Through spokesmen, both sides declined to comment about this week’s talks.
Some legal experts have said for months that serious negotiations would take place only after the battle for advantage played out in court for some length of time and the calendar dictated that a settlement was necessary to save a full season.
“There is always the search for leverage,” Goodell said at last week’s meeting of the owners in Indianapolis. “At some point that has to end, and you have to negotiate. That’s where we are.”
Attorneys for the two sides are scheduled to argue the legality of the lockout before a three-judge panel of the U.S. Court of Appeals for the Eighth Circuit at Friday’s hearing in St. Louis. Smith is scheduled to attend the hearing, while Goodell is not.
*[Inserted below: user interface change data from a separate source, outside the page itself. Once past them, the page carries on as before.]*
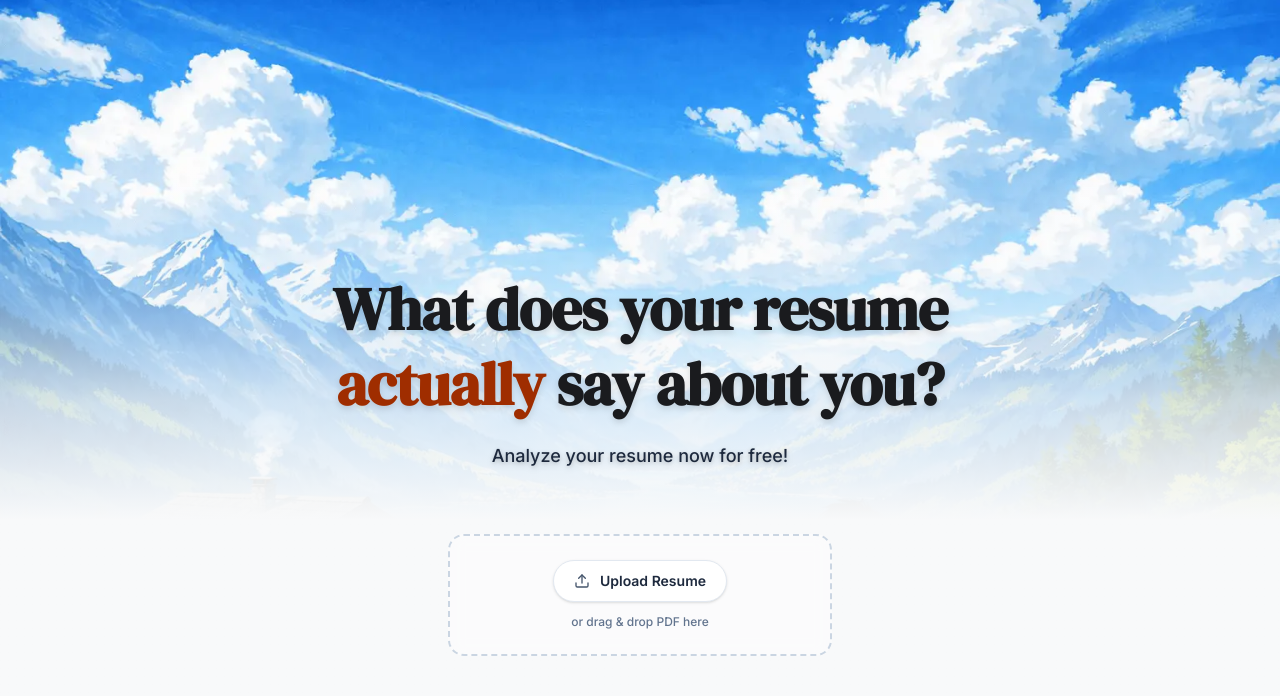
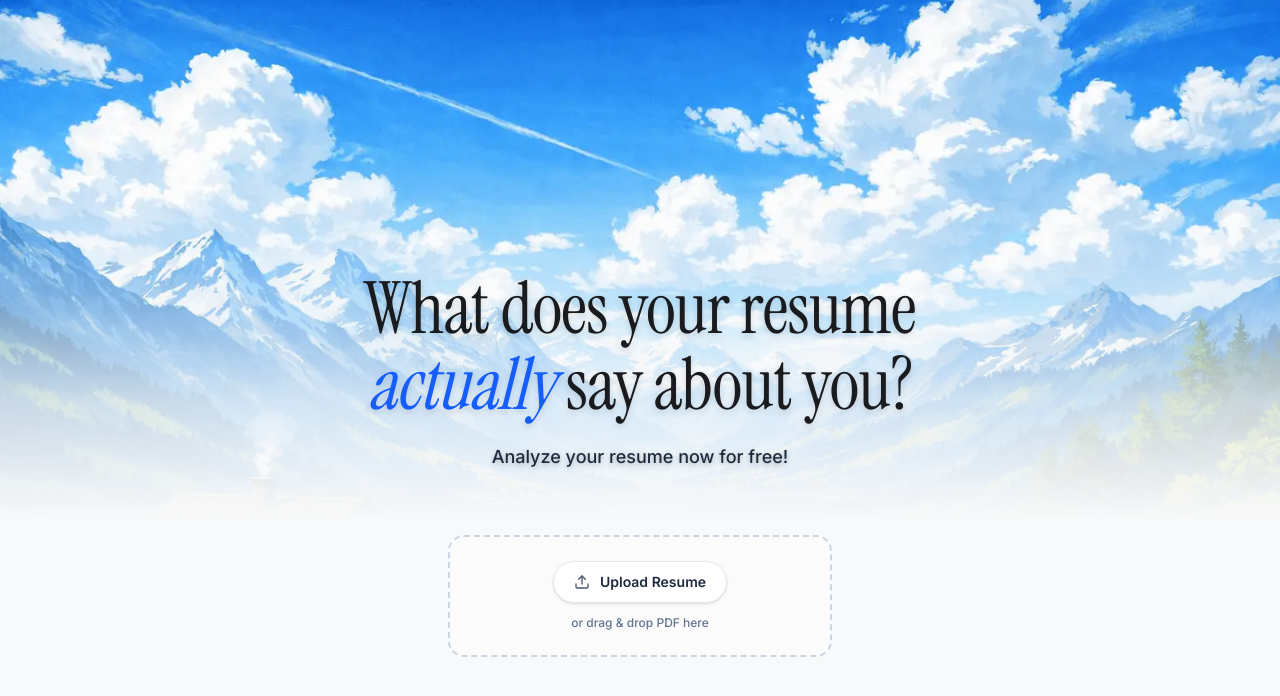
Before and after one commit to patel-tejas/blink-resume-analyzer, a Next.js app: page / in a window 1280 px wide. Shown: the top 696 px of the page. Built offline with nearby package versions, Linux system fonts and the light colour scheme.

Commit message:
updated landing page fonts

```diff
--- a/src/app/globals.css
+++ b/src/app/globals.css
@@ -1,4 +1,3 @@
-@import url('https://fonts.googleapis.com/css2?family=DM+Serif+Display:ital@0;1&family=Inter:wght@300;400;500;600;700&display=swap');
 @import "tailwindcss";
 
 :root {
@@ -26,7 +25,8 @@
   --warning-dim: rgba(245, 158, 11, 0.1);
 
   --font-serif: 'DM Serif Display', Georgia, serif;
-  --font-sans: 'Inter', -apple-system, BlinkMacSystemFont, sans-serif;
+  --font-serif-art: var(--font-instrument, 'Instrument Serif', serif);
+  --font-sans: var(--font-sans, 'Inter', sans-serif);
 
   --radius-sm: 8px;
   --radius-md: 12px;
--- a/src/app/layout.tsx
+++ b/src/app/layout.tsx
@@ -1,5 +1,18 @@
 import type { Metadata } from "next";
+import { Inter, Instrument_Serif } from "next/font/google";
 import "./globals.css";
+
+const inter = Inter({
+  subsets: ["latin"],
+  variable: "--font-sans",
+});
+
+const instrumentSerif = Instrument_Serif({
+  weight: ["400"],
+  subsets: ["latin"],
+  style: ["normal", "italic"],
+  variable: "--font-instrument",
+});
 
 export const metadata: Metadata = {
   title: "Blink — AI Resume Intelligence",
@@ -14,8 +27,10 @@ export default function RootLayout({
   children: React.ReactNode;
 }>) {
   return (
-    <html lang="en" className="h-full antialiased">
-      <body className="min-h-full flex flex-col relative z-10">{children}</body>
+    <html lang="en" className={`h-full antialiased ${inter.variable} ${instrumentSerif.variable}`}>
+      <body className="min-h-full flex flex-col relative z-10 font-sans">
+        {children}
+      </body>
     </html>
   );
 }
--- a/src/app/page.tsx
+++ b/src/app/page.tsx
@@ -169,11 +169,11 @@ export default function Home() {
         >
           <div className="text-center inline-block drop-shadow-md">
             <h1
-              className="text-4xl md:text-5xl lg:text-6xl leading-tight text-slate-900 font-bold tracking-tight"
-              style={{ fontFamily: "var(--font-serif)" }}
+              className="text-4xl md:text-5xl lg:text-[4.5rem] leading-[1.05] text-slate-800 tracking-tight font-normal"
+              style={{ fontFamily: "var(--font-instrument)" }}
             >
               What does your resume <br />
-              <span className="text-orange-800">actually</span> say about you?
+              <span className="text-blue-600 italic font-normal">actually</span> say about you?
             </h1>
 
             <p className="mt-5 text-base md:text-lg text-slate-800 font-medium max-w-lg mx-auto drop-shadow-sm">
```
The judges will rule on the NFL’s appeal U.S. District Judge Susan Richard Nelson’s April 25 decision to grant the players’ request for an injunction that lifted the lockout. The league re-imposed the lockout April 29 after the appellate court granted the NFL’s request for a temporary stay of Nelson’s injunction. The appeals court later extended that stay until it issues its ruling.
Gabriel Feldman, director of the sports law program at Tulane University, said he expects the court to rule in two to six weeks. He called any further appeal by either side “a long shot” and said earlier this week: “We are looking at the step that will put in place the rules of engagement for. . . the negotiations.”
If the NFL loses its appeal and the lockout is lifted in court, it would be forced to reopen for business under not-yet-announced rules for free agency. But two of the judges wrote in granting the permanent stay that the league was likely to prevail in the appeal.
Feldman said this week that “things can change” but added that “unless something extraordinary happens, it’s more likely than not the lockout will remain in place” when the appeals court rules.
The players still have their antitrust case before Nelson, and the two sides are awaiting a ruling by U.S. District Judge David S. Doty on potential damages in a case involving the sport’s television contracts. The players are seeking more than $2.5 billion in compensatory and punitive damages and want Doty to deny the league access to approximately $4 billion in annual TV revenues if the lockout extends into the season.
The NFL also has asked the National Labor Relations Board to declare the players’ decision to dissolve their union nothing more than a bargaining tactic.
Dallas Cowboys owner Jerry Jones said last week that any deal between the league and the players “has to cover everything. If there are any dangling participles out here, then you don’t have an agreement.”
An agreement on how much future revenue beyond projections should go to the players would, for example, enable Smith to accept a deal that he previously criticized, some within the sport seem to believe. A deal also may need to settle all current litigation and address the league’s desire to avoid future court oversight of its labor situation, as well as its proposal to have players blood-tested for human growth hormone.
Some in the sport believe that Smith and other leaders on the players’ side would face increasing pressure from agents and players to complete a deal if the lockout remains in place as the season nears. But Cornwell said he thinks players still have leverage in talks, because the owners need labor peace to restore the sport’s prosperity.
The regular season is scheduled to begin Sept. 8. Teams normally would begin reporting to training camp by early August. There will have to be a period for teams to sign free agents and trade players, activities that have been on hold during the lockout.
“I think we really want that urgency because I think there’s real losses to be had if we start a training camp Sept. 1 and we play the first game Sept. 20,” Indianapolis Colts owner Jim Irsay said last week. “I mean, that’s really damaging. . . You’re trying to create that. . . environment where you really roll up your sleeves and get something done. I’m still hopeful that can happen.”